(5.30pm, Wednesday 24 July 2013, Wayside Chapel)
Thank you, Graeme [Long] and hello, everyone. I would like firstly to acknowledge the Gadigal people of the Eora nation, the traditional custodians of our land, and to pay my respects to their Elders. I also acknowledge the people of 200 nations who live in our City.
I also acknowledge:
- Mr Bradley Foxlewin, Deputy Mental Health Commissioner for NSW
- Dr Peter McGeorge, director of the Alcohol, Drug and Mental Health Program at St Vincent's, and also a board member of the Wayside Chapel and, of course,
- Jennifer Lee, founder of the Deck of Dreams project
It's a fantastic project, one which I was so pleased could be funded through my Lord Mayor's Salary Trust.
The idea was Jennifer's but the application came from St Vincent's through its City of Sydney Narrative Project.
The aim is to engage people who live with mental illness, with substance dependency, with social disadvantage or homelessness and equip them with the skills to tell their stories.
The focus in Deck of Dreams is on people living with mental health issues, whether directly or through association. So it has involved families and friends, carers, community members and health professionals, as well as those who are or have suffered illness themselves.
That's a pretty broad net - and a good reminder that strong and healthy communities only emerge when we are all engaged. Communities aren't created by people living in separate boxes.
And that's what's so wonderful about Deck of Dreams. It captures the spirit of community collaboration. It involved organisations around Sydney hosting workshops, creating spaces and providing other assistance for people to create their own artwork.
The deck tells a more positive story about mental health issues; it tells are there are ways forward; it reminds us that every individual matters, and that everyone has a story to tell.
We humans have always been story-tellers. Our stories help sift and order our experiences and make sense of an often-confusing world, they speak of our hopes and aspirations, and they remind us of our common humanity. Stories are how we teach, and hopefully learn from each other.

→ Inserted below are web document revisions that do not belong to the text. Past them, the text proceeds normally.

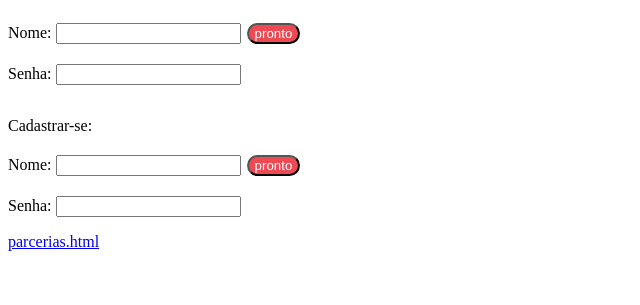
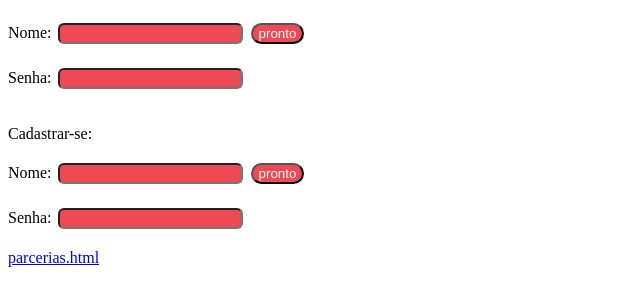
Before and after one commit to amiigus/amiigus.github.io, a plain HTML site: page index.html in a window 1280 px wide. Shown: the part 69-374 px from the top of the page, without its empty margins (0-640 px from the left). Drawn offline with Linux system fonts and the light colour scheme.

Commit message:
Update stylesheet.css
Signed-off-by: amiigus <murilo.226321@alunosatc.edu.br>

```diff
--- a/stylesheet.css
+++ b/stylesheet.css
@@ -9,10 +9,18 @@
   order: 2;
 }
 .imputcolor {
-            display: flex
-            padding: 10px 20px; /* Adiciona um espaço interno de 10px */
+            display: inline-block
+            padding: 5px; /* Adiciona um espaço interno de 10px */
             color: white;
             border-radius: 20px; /* define quanto é redondu o bagulho */
             margin: 4px 2px;
             background-color: #ef4a53; /* cor do fundo */
 }
+.imputext {
+            display: inline-block
+            padding: 10px 20px; /* Adiciona um espaço interno de 10px */
+            color: white;
+            border-radius: 6px; /* define quanto é redondu o bagulho */
+            margin: 4px 2px;
+            background-color: #ef4a53; /* cor do fundo */
+}
```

For some who participated in the Deck of Dreams, it was, perhaps, the first time they had the opportunity give voice to their dreams.
I am sure it was an incredibly empowering experience for all those who took part and it will be an enriching experience for all those who look carefully at what it is telling us.
I'm proud to have been able to support it through my Salary Trust, and proud to launch it here today. Thank you.